Ron Bohmer: Yeah, it’s especially hard with kids, I went through that too. My friend, Mark Jacoby (he was a Phantom before me and Tony nominated for his Ravenal), told me a story of being at his son’s preschool as a volunteer during flu season, being super careful about hand washing, etc. not to get sick – it was story time and one of the little kids sat on his lap and shoved his little fingers right up Mark’s nose!
The usual – handwashing, ridiculous amounts of water, lots of vitamin D (10,000 mg a day in winter). I like the zinc sinus spray. The unusual – I steam a lot, right over the pot the water was boiled in with a towel, be careful doing this, but it works wonders for sinus and throat moisture. When traveling, I use a Humidiflyer (Google it), you get over the “wearing an oxygen mask” thing quickly when you prevent that fatigue, dryness and virus exposure airplanes are notorious for. Have a good ENT for when you do get sick, In San Diego, I see Dr. Liu, he gets it with performers and having to get through a show.
How was your time working at The Old Globe?

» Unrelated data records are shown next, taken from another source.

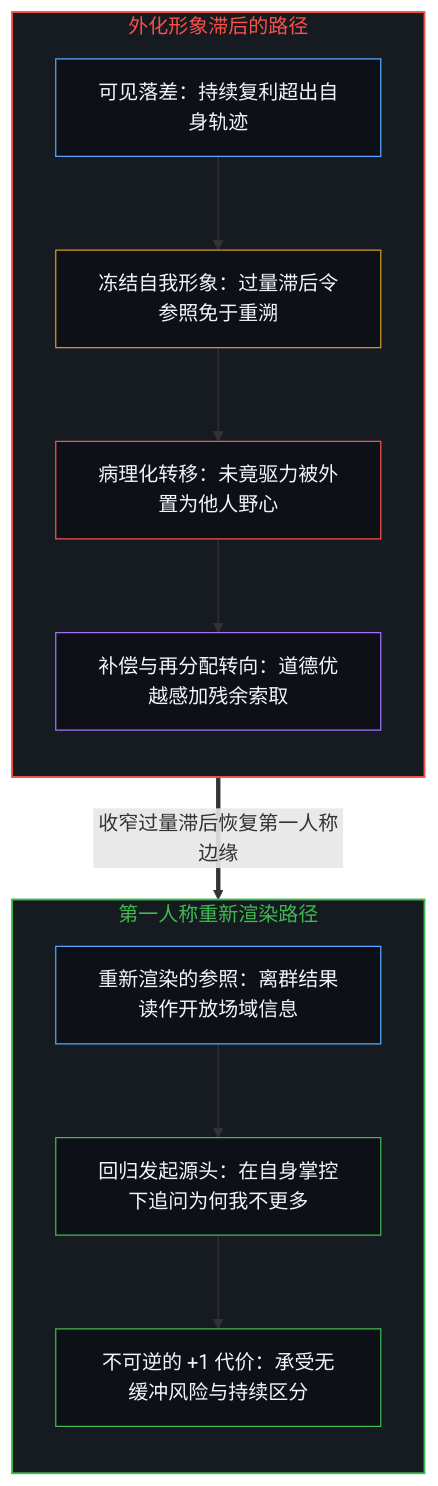
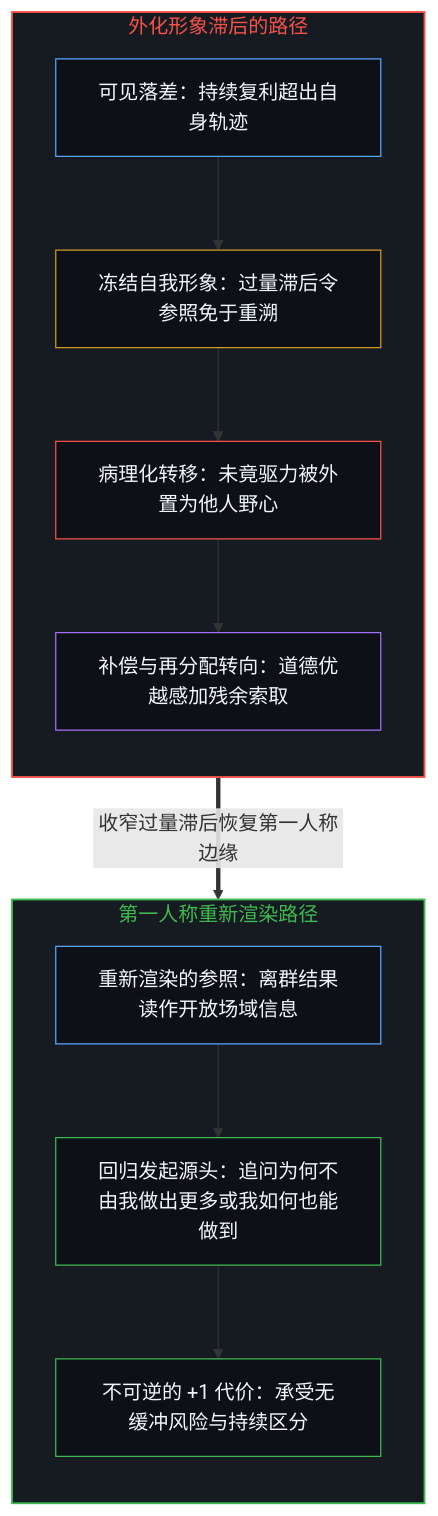
Before and after one commit to powerpig99/not-a-toe: the first of 4 diagrams in content/posts/externalizing-unmet-drive-as-the-pathology-of-growth.md, drawn with Mermaid. The commit also changed other lines of this file and 2 other files, not shown here.

````diff
--- a/content/posts/externalizing-unmet-drive-as-the-pathology-of-growth.md
+++ b/content/posts/externalizing-unmet-drive-as-the-pathology-of-growth.md
@@ -31,28 +31,28 @@
 ```mermaid
 flowchart TD
     subgraph S_Lag["外化形象滞后的路径"]
         direction TB
         L1["可见落差：持续复利超出自身轨迹"]
         L2["冻结自我形象：过量滞后令参照免于重溯"]
         L3["病理化转移：未竟驱力被外置为他人野心"]
         L4["补偿与再分配转向：道德优越感加残余索取"]
         L1 --> L2 --> L3 --> L4
     end
     subgraph S_Open["第一人称重新渲染路径"]
         direction TB
         O1["重新渲染的参照：离群结果读作开放场域信息"]
-        O2["回归发起源头：在自身掌控下追问为何我不更多"]
+        O2["回归发起源头：追问为何不由我做出更多或我如何也能做到"]
         O3["不可逆的 +1 代价：承受无缓冲风险与持续区分"]
         O1 --> O2 --> O3
     end
     L4 ==>|"收窄过量滞后恢复第一人称边缘"| O1
     style S_Lag fill:#161b22,stroke:#f85149,stroke-width:1.5px,color:#f85149
     style S_Open fill:#161b22,stroke:#3fb950,stroke-width:1.5px,color:#3fb950
     style L1 fill:#0d1117,stroke:#58a6ff,stroke-width:1px,color:#f0f6fc
     style L2 fill:#0d1117,stroke:#d29922,stroke-width:1px,color:#f0f6fc
     style L3 fill:#0d1117,stroke:#f85149,stroke-width:1px,color:#f0f6fc
     style L4 fill:#0d1117,stroke:#a371f7,stroke-width:1px,color:#f0f6fc
     style O1 fill:#0d1117,stroke:#58a6ff,stroke-width:1px,color:#f0f6fc
     style O2 fill:#0d1117,stroke:#3fb950,stroke-width:1px,color:#f0f6fc
     style O3 fill:#0d1117,stroke:#3fb950,stroke-width:1px,color:#f0f6fc
 ```
````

Ron Bohmer: Magic. Sandra and I had recently moved to SD. I remember being scheduled for the meeting/audition in SD (I was on a 6 month break from BOM). They said, please meet us in the Alcazar Garden and someone will escort you to the Rehearsal hall.” I arrived and it was literally, a garden. I’d spent 25 years waiting in folding chairs on concrete floors under fluorescent lights in NYC. I thought, I’m never leaving. This must be what making theatre in Heaven feels like. It was. The artistic caliber in San Diego is staggering and I couldn’t have asked for a better introduction to it. I want to be there often.
What’s the weirdest thing that’s ever happened while you’ve been on stage?

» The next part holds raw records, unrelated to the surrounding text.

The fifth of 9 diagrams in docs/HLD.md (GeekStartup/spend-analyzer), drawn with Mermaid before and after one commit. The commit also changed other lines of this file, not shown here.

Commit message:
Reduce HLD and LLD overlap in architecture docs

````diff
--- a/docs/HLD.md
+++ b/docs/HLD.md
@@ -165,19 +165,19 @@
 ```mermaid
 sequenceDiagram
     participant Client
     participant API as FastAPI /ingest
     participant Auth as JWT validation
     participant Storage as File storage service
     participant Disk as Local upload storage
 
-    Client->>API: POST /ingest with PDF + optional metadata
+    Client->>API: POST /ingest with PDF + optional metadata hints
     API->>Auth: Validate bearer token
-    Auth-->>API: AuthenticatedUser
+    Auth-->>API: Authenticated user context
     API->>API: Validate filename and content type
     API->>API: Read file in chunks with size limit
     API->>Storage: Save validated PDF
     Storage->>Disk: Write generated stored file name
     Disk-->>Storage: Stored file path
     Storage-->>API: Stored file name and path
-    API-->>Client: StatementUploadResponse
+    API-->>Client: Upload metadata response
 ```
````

Ron Bohmer: RAGTIME, B’way revival. I was Father, Christiane Noll was mother. We’re on the beach (on the stage of the Neil Simon in NY), our marriage is in crisis, we are fighting over the presence of Coalhouse’s son in our family whom our young son Edgar is holding in the scene. The baby the young actor is holding is a dummy. I’m heading off to the under-siege Morgan Library to be a volunteer Hostage, perhaps never to see them again, it’s tense and fraught. Christiane says, “Say goodbye to your son.” He walks up to me with the baby-dummy in his arms and says “Goodbye Father”, and I hear thunk! The audience starts howling with laughter. I look down. The baby’s leg has fallen off. I hold. And hold. Finally, there is silence. I bend over, pick up the leg, place it in my son’s hand and say, “Goodbye, Edgar”. The audience applauds and we do our best to re-enter them into our reality. I’m an easy mark for laughing on stage. I credit Christiane with the steel to get through this.
What’s been your worst or most embarrassing audition?

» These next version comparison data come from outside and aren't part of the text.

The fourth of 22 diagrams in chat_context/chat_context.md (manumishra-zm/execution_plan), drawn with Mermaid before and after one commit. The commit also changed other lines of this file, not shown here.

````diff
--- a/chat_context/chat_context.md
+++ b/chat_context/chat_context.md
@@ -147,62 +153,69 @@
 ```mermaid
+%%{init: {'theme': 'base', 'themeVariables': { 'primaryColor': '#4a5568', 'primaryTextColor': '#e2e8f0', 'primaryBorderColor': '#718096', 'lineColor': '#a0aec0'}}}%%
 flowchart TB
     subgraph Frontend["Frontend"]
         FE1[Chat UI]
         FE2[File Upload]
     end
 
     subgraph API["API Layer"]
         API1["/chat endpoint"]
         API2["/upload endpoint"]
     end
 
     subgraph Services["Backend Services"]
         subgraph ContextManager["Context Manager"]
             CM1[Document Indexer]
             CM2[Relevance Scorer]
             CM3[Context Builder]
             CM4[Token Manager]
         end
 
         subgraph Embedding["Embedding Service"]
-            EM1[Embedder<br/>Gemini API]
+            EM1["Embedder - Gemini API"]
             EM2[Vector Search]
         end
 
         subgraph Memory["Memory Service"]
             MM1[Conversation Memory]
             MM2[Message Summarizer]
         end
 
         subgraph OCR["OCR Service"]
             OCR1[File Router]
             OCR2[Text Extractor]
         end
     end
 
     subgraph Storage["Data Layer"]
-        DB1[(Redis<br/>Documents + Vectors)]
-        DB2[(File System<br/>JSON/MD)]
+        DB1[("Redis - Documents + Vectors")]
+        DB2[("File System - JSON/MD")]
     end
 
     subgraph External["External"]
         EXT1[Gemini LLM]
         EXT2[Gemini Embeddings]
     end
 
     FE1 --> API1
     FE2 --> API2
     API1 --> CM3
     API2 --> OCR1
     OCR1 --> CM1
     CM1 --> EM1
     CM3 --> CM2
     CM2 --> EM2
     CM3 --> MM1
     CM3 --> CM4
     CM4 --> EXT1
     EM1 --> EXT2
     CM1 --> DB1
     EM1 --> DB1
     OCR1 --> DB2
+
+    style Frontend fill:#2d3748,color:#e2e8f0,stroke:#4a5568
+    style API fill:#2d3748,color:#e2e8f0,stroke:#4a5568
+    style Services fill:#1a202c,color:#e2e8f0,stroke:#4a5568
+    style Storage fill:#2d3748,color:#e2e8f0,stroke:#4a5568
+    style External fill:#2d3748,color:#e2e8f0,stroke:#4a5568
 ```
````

Ron Bohmer: I’m the rare freak who actually enjoys auditioning. I feel like they should be embarrassing, so I lean into it and usually try to celebrate them. My rule for auditions is: there’s so much that is out of your control, so give yourself a goal for the experience that you can control. Was I present? Did I keep my sense of humor? Do I remember the names of people I was introduced to? Accomplishing simple tasks of genuine presence while in an extraordinary and nerve-inducing experience feels like a big victory to me.